Mark Nepo uses the example of a monkey trap to illustrate how much more can happen if we go through life with our hands open. A monkey trap is made by punching a hole in a coconut just large enough for a monkey to put its hand into, then placing a handful of rice inside so that when the monkey tries to remove its now fisted hand clutching the rice he can't. His only escape is to open his hand and let the rice go.
Nepo says hearing this finally helped him to understand "the tense ritual of rejection that exists between my mother and me. Like any child, I've always wanted her love and approval, but suddenly I realized that this has been my rice--the more it has not come, the tighter my grip. My hunger for her love has been master of my reach, even in other relationships. I have been a caught monkey, unwilling to let go."
He concludes, "The truth is that food is everywhere. Though the stubborn monkey believes in its moment of hunger that there is no other food, it only has to let go for its life to unfold. Our journey to love is no different.....For love is everywhere."
This is why I chose the picture of the monkey embracing the kitten, an unusual source of love for a monkey. Once we realize that we're trying to limit our need for love by what WE think will satisfy it and instead open our hearts to the love that surrounds us, we will no longer be trapped by our appetites. Instead we'll be open to the love that God provides in ways we'd otherwise miss.
Is there something you need to let go of?
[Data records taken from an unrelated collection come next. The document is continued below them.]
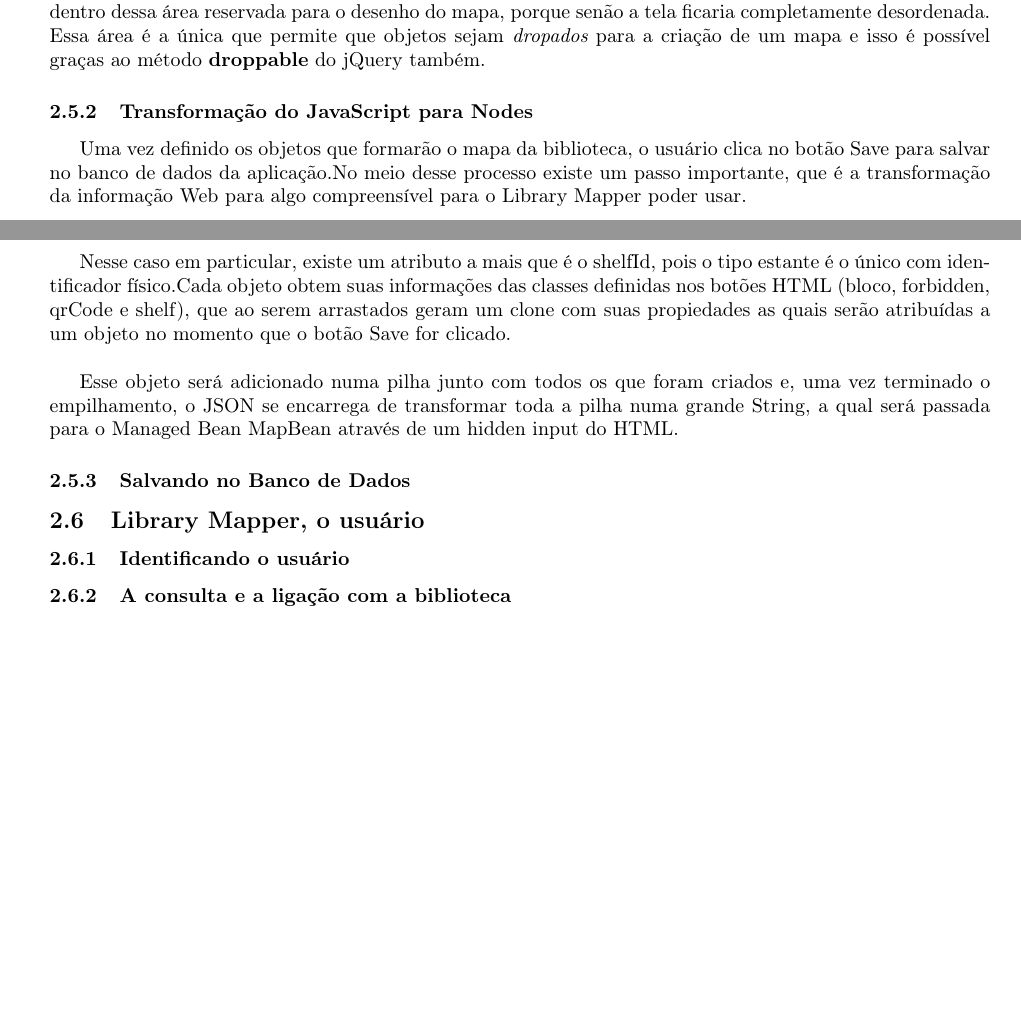
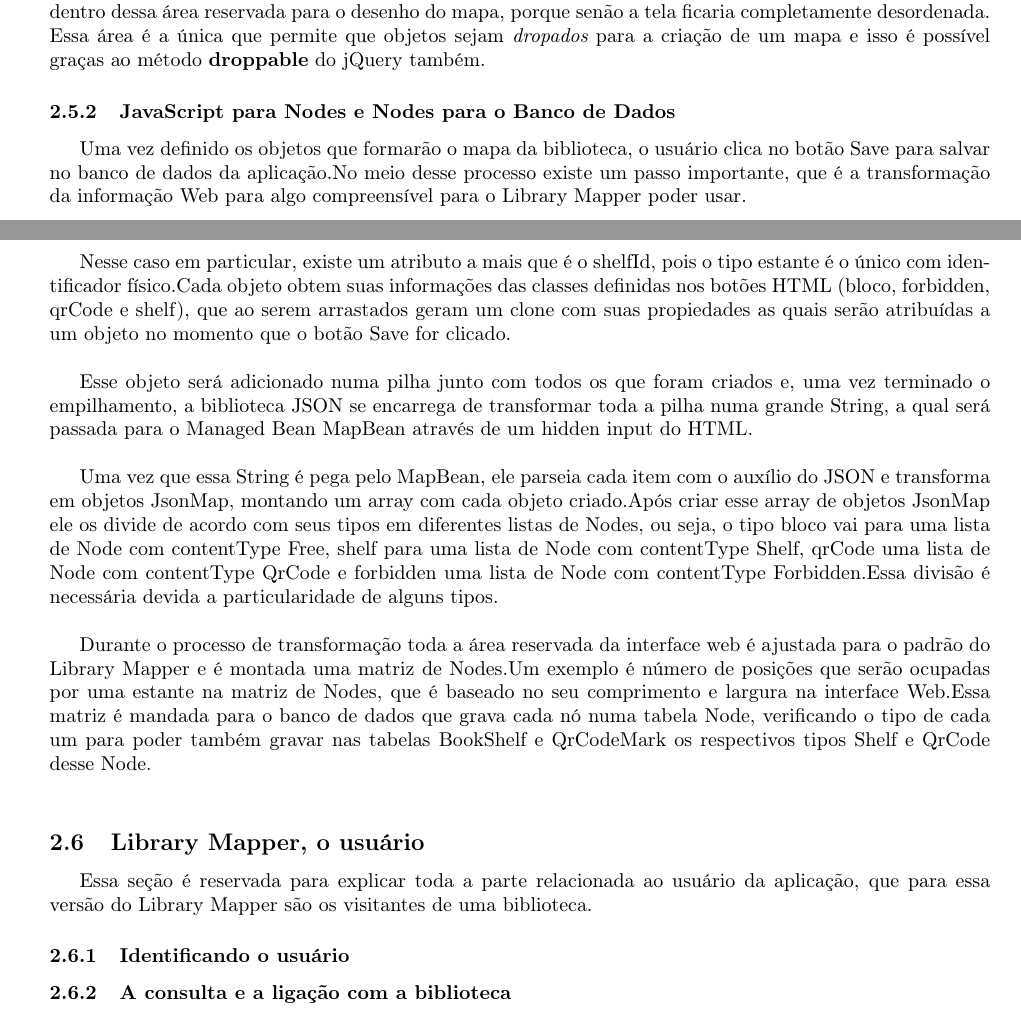
Before and after one commit to thiagogt/LibraryLAtex, a LaTeX document (latex/thiagogtMonografia.tex): two parts of pages 20 and 21 of 22, joined at a grey line, cut so that both start at the same text, the shorter picture padded with empty space. Compiled offline with pdfLaTeX.

Commit message:
iniciada a parte do usuario

```diff
--- a/latex/thiagogtMonografia.tex
+++ b/latex/thiagogtMonografia.tex
@@ -598,7 +598,7 @@ Caso uma estante seja um conjunto de livros do mesmo prefixo, então tem-se uma
 	fato de tudo isso acontecer apenas dentro dessa área reservada para o desenho do mapa, porque senão a tela ficaria completamente desordenada.
 	Essa área é a única que permite que objetos sejam {\it dropados} para a criação de um mapa e isso é possível graças ao método {\bf droppable} do jQuery
 	também.
-	\subsubsection{Transformação do JavaScript para Nodes}
+	\subsubsection{JavaScript para Nodes e Nodes para o Banco de Dados}
 		Uma vez definido os objetos que formarão o mapa da biblioteca, o usuário clica no botão Save para salvar no banco de dados
 	da aplicação.No meio desse processo existe um passo importante, que é a transformação da informação Web para algo compreensível para
 	o Library Mapper poder usar.\\
@@ -621,10 +621,23 @@ Caso uma estante seja um conjunto de livros do mesmo prefixo, então tem-se uma
 	obtem suas informações das classes definidas nos botões HTML (bloco, forbidden, qrCode e shelf), que ao serem arrastados geram
 	um clone com suas propiedades as quais serão atribuídas a um objeto no momento que o botão Save for clicado.\\
 
-	Esse objeto será adicionado numa pilha junto com todos os que foram criados e, uma vez terminado o empilhamento, o JSON se encarrega
-	de transformar toda a pilha numa grande String, a qual será passada para o Managed Bean MapBean através de um hidden input do HTML.
-	\subsubsection{Salvando no Banco de Dados}
+	Esse objeto será adicionado numa pilha junto com todos os que foram criados e, uma vez terminado o empilhamento, a biblioteca JSON se encarrega
+	de transformar toda a pilha numa grande String, a qual será passada para o Managed Bean MapBean através de um hidden input do HTML.\\
+
+	Uma vez que essa String é pega pelo MapBean, ele parseia cada item com o auxílio do JSON e transforma em objetos JsonMap, montando um
+	array com cada objeto criado.Após criar esse array de objetos JsonMap ele os divide de acordo com seus tipos em diferentes listas de Nodes,
+	ou seja, o tipo bloco vai para uma lista de Node com contentType Free, shelf para uma lista de Node com contentType Shelf, qrCode uma lista
+	de Node com contentType	QrCode e forbidden uma lista de Node com contentType Forbidden.Essa divisão é necessária devida a particularidade de alguns tipos.\\
+
+	Durante o processo de transformação toda a área reservada da interface web é ajustada para o padrão do Library Mapper
+	e é montada uma matriz de Nodes.Um exemplo é número de posições que serão ocupadas por uma estante na matriz de Nodes, que é baseado no seu comprimento
+	e largura na interface Web.Essa matriz é mandada para o banco de dados que
+	grava cada nó numa tabela Node, verificando o tipo de cada um para poder também gravar nas tabelas BookShelf e QrCodeMark os respectivos
+	tipos Shelf e QrCode desse Node. \\
+
    \subsection{Library Mapper, o usuário}
+	Essa seção é reservada para explicar toda a parte relacionada ao usuário da aplicação, que para essa versão do Library Mapper são os visitantes de uma biblioteca.
+
 	\subsubsection{Identificando o usuário}
 	\subsubsection{A consulta e a ligação com a biblioteca}
 	\subsubsection{Lista de livros e a busca pela estante}
```
Also changed, not shown: latex/thiagogtMonografia.pdf, 1 other file.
Father, open my eyes, my hands, my heart to what You want to give me.
Link to scripture: Philippians 4:19